About this exercise – Show all the lines in the data below that include the word "inherit".

User interface change data –

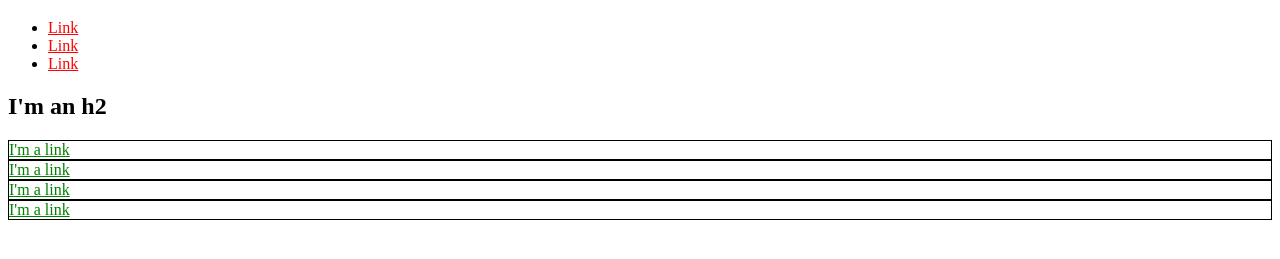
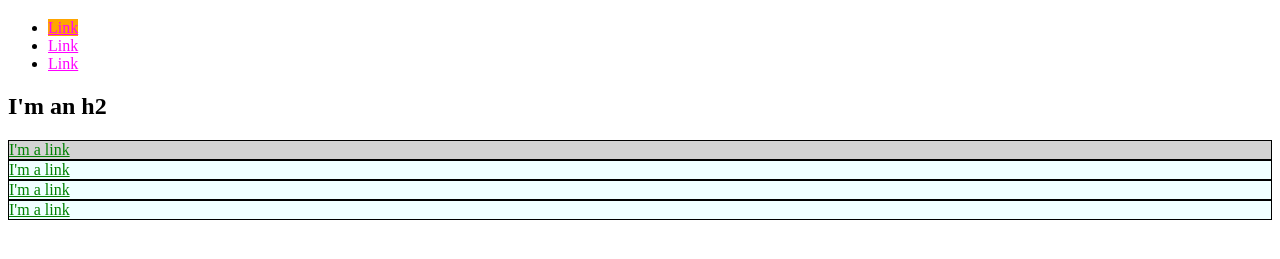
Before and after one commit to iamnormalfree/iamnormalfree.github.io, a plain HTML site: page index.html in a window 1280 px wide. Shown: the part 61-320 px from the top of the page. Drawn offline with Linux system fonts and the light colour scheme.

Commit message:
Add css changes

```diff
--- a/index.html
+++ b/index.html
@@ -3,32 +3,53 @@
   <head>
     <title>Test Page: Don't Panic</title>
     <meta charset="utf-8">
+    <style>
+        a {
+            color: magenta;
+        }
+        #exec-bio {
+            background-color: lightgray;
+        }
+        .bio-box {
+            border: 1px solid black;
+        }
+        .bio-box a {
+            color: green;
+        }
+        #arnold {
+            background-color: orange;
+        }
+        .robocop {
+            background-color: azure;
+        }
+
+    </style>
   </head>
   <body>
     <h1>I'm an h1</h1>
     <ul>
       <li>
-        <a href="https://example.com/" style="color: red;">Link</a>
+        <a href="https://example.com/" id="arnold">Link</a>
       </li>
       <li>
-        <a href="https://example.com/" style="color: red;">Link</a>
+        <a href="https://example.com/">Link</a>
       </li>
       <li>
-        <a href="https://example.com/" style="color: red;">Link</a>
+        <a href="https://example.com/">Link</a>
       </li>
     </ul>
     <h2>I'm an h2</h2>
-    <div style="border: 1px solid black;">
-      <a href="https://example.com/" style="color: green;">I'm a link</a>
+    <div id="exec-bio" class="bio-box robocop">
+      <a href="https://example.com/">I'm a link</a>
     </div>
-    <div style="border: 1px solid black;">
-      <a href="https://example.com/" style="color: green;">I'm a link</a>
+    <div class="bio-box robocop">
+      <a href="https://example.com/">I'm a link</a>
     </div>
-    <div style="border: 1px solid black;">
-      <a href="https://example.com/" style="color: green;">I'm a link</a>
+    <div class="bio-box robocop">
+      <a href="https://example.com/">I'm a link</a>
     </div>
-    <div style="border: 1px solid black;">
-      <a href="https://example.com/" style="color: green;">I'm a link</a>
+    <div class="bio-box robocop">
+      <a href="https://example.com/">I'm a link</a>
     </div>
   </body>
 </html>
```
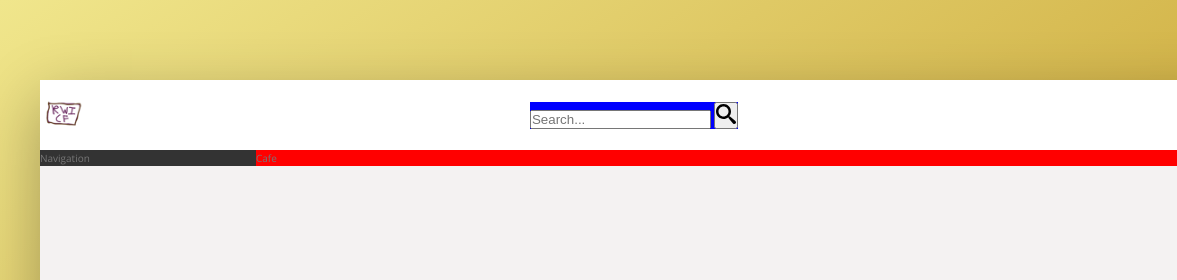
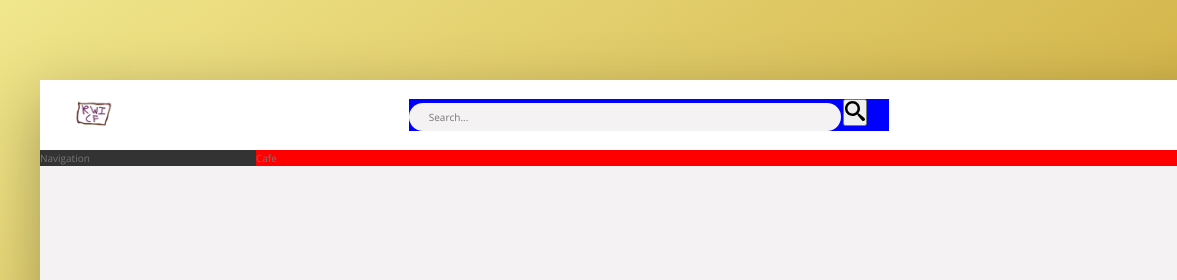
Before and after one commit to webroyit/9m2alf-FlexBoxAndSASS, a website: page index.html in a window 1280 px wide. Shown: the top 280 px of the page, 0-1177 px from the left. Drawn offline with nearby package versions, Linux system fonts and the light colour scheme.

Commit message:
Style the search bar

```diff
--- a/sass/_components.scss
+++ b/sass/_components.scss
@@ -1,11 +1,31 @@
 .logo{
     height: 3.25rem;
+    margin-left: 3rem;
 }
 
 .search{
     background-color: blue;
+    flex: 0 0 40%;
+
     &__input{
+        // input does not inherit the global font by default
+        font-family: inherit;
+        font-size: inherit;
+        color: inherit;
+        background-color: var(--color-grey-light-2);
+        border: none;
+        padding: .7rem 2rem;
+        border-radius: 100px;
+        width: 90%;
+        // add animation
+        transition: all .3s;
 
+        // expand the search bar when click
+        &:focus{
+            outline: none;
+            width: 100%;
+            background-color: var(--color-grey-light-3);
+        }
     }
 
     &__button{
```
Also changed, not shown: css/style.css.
--
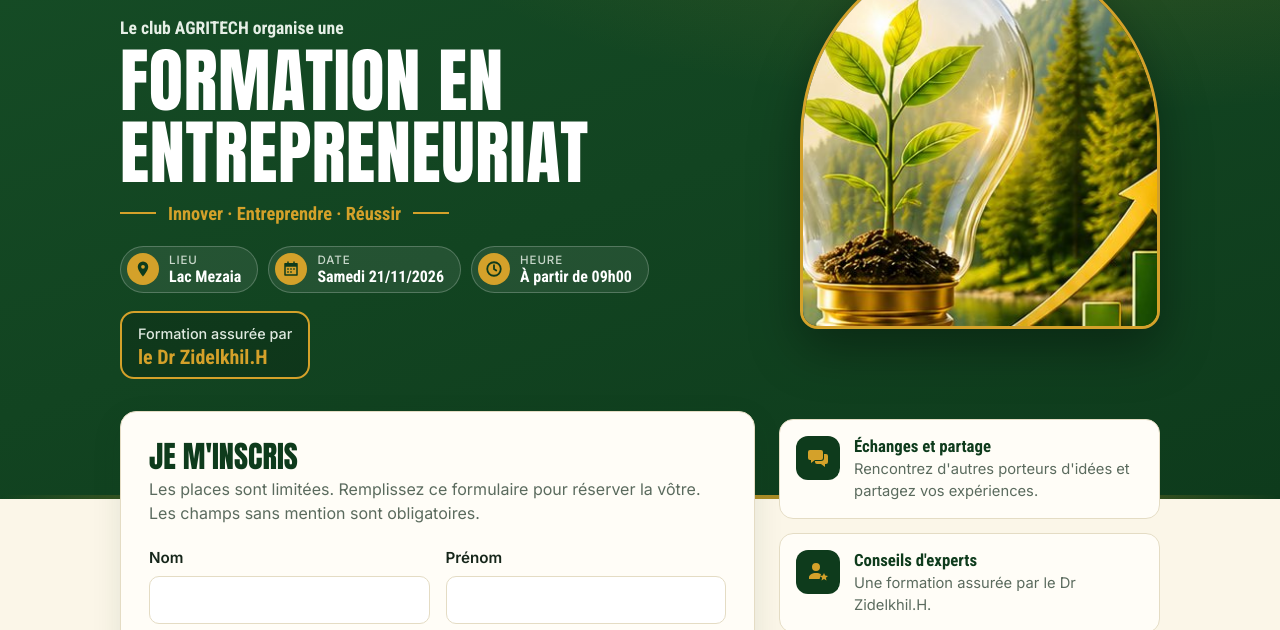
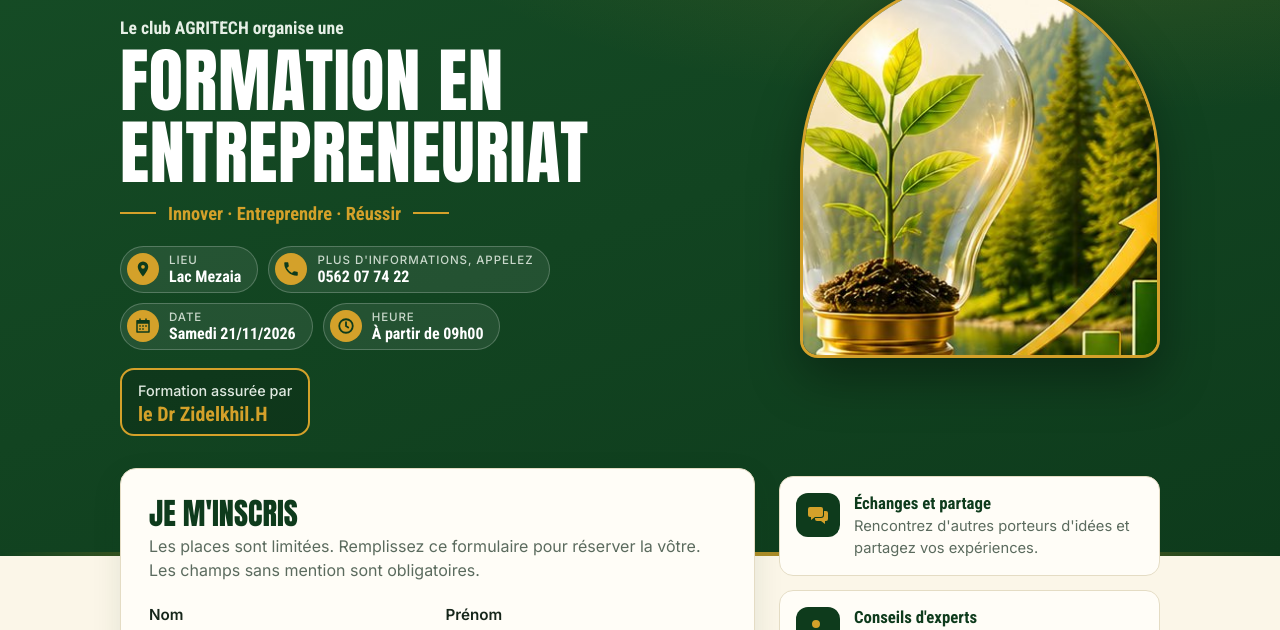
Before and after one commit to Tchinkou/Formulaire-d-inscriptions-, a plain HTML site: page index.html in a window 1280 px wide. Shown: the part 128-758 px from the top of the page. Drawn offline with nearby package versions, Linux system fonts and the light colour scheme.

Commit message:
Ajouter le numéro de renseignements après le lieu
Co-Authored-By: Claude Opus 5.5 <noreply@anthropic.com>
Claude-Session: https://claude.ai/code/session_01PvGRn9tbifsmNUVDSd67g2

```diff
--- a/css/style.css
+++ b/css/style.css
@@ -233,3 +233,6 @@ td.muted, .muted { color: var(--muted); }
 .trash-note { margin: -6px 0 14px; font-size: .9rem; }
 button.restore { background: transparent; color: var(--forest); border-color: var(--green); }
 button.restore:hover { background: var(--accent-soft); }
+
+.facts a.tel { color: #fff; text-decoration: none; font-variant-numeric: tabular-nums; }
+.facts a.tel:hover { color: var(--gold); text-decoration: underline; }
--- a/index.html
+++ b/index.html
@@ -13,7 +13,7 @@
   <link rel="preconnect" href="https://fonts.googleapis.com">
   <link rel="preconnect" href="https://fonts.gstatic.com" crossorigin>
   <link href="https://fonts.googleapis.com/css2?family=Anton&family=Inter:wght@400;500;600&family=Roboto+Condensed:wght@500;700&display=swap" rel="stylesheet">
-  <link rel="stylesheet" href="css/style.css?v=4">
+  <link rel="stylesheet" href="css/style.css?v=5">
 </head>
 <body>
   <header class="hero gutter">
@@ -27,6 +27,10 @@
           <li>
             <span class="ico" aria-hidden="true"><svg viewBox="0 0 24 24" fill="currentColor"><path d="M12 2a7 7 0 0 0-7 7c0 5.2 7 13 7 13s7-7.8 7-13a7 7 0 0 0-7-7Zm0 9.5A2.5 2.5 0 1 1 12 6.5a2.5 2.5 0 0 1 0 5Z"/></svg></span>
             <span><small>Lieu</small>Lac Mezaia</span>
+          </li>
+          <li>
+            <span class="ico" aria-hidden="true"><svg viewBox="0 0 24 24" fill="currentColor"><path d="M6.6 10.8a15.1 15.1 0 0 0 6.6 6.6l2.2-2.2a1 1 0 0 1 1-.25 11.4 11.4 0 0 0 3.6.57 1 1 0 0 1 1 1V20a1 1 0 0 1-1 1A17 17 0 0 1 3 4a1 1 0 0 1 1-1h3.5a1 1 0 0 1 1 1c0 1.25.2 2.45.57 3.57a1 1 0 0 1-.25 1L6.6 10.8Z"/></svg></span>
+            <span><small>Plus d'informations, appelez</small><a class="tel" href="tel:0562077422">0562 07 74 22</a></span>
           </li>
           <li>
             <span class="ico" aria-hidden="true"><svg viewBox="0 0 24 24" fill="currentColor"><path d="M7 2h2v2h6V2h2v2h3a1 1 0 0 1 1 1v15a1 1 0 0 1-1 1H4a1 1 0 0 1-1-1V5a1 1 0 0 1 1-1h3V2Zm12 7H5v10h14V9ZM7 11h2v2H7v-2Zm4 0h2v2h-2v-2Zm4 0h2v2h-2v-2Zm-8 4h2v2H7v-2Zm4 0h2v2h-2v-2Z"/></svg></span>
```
* * *
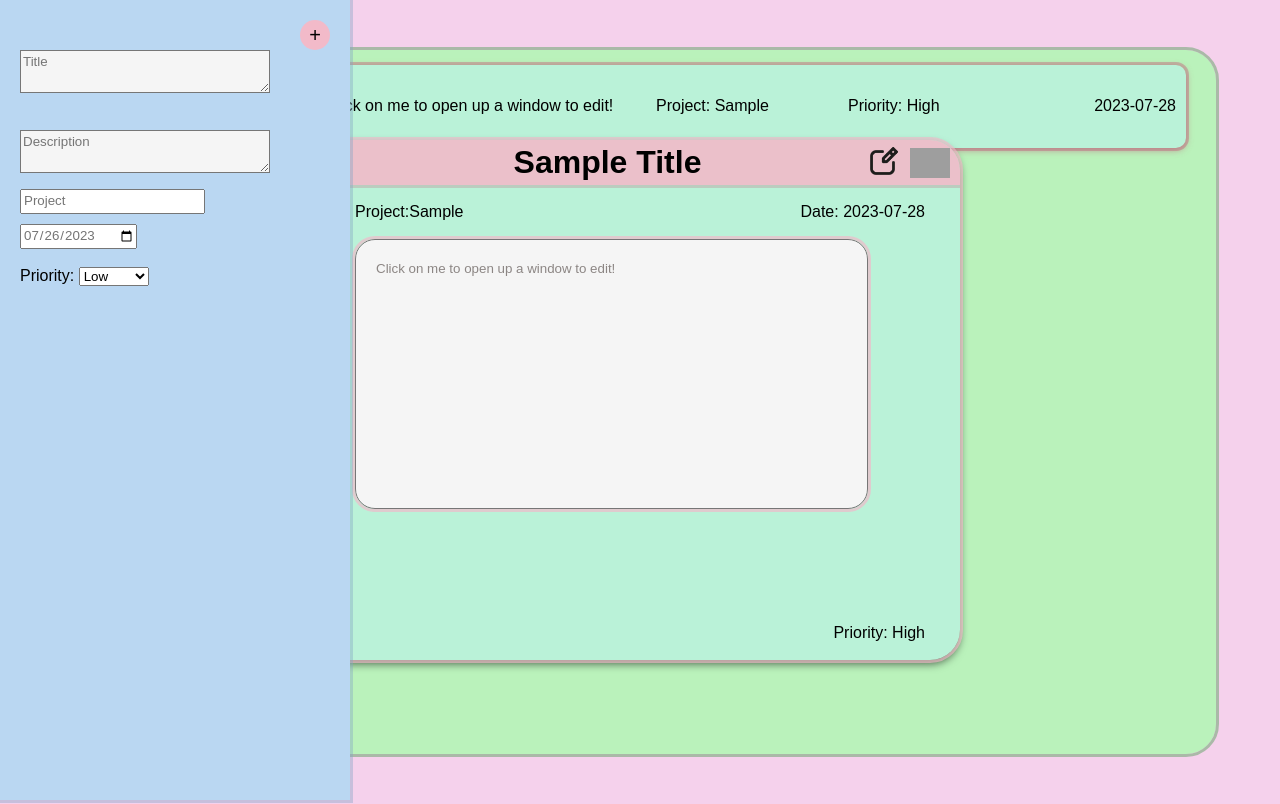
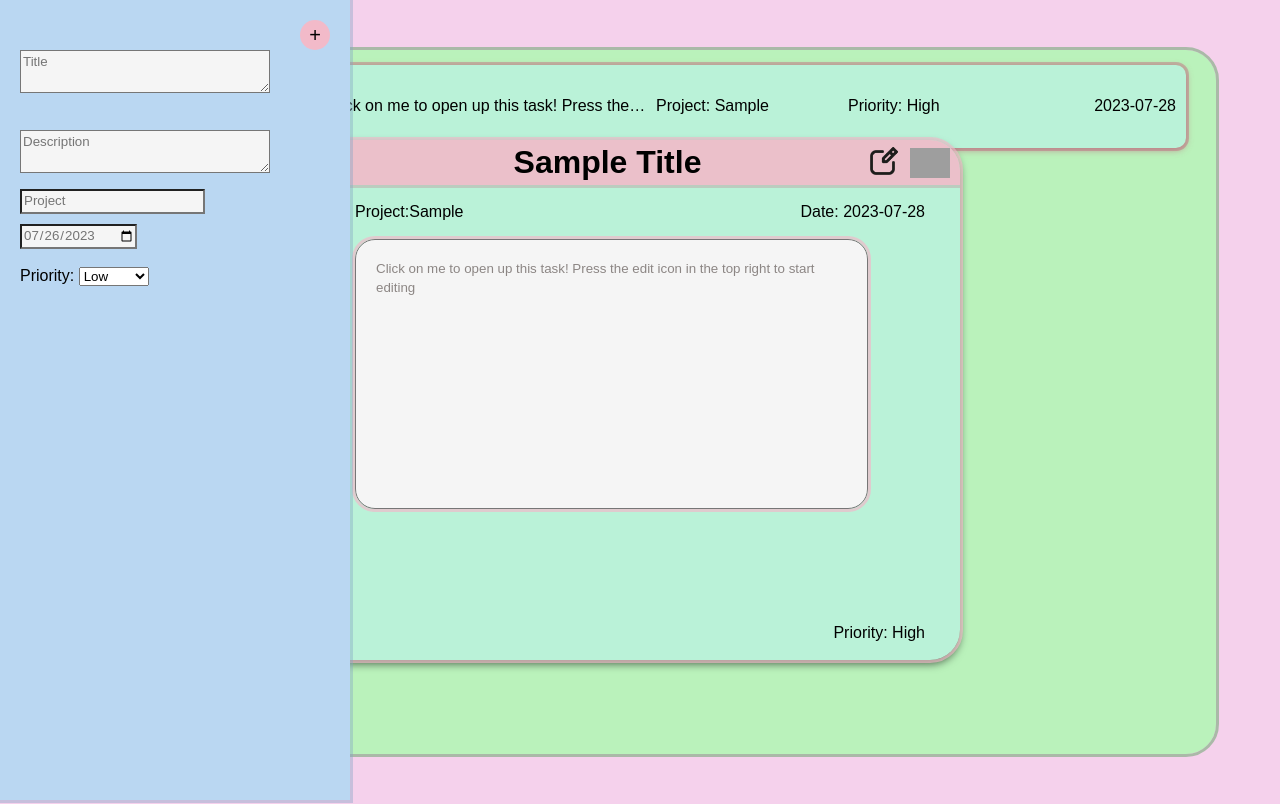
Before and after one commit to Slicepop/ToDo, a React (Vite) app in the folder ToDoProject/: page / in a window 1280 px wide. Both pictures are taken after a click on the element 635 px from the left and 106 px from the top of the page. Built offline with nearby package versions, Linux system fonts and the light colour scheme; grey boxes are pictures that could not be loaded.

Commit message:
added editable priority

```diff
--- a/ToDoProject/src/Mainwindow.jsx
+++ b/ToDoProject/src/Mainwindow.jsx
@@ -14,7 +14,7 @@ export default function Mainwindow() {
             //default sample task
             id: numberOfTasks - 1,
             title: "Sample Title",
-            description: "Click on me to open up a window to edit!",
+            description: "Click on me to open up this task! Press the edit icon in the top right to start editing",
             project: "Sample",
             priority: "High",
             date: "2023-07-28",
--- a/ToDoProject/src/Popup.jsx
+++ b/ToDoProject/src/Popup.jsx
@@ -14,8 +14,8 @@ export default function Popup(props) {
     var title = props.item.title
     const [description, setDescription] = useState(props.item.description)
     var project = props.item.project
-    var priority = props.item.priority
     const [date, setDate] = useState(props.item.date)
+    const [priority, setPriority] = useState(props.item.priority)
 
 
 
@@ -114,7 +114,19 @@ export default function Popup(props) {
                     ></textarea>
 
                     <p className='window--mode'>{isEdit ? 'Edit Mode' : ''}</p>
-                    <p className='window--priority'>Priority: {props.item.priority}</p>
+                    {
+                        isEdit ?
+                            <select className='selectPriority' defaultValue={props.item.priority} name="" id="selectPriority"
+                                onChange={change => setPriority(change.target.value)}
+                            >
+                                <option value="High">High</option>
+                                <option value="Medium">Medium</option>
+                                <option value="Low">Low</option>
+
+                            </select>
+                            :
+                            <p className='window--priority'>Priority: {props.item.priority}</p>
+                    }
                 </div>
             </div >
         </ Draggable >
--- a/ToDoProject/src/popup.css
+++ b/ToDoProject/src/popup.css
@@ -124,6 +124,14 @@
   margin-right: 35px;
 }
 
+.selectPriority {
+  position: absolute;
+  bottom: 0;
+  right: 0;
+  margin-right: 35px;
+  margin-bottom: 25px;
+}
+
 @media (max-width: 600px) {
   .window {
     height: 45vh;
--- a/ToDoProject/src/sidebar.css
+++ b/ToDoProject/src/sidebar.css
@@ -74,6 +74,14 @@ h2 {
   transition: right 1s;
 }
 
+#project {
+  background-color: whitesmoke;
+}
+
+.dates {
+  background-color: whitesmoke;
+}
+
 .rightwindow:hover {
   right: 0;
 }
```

Exercise response –
+        // input does not inherit the global font by default
+        font-family: inherit;
+        font-size: inherit;
+        color: inherit;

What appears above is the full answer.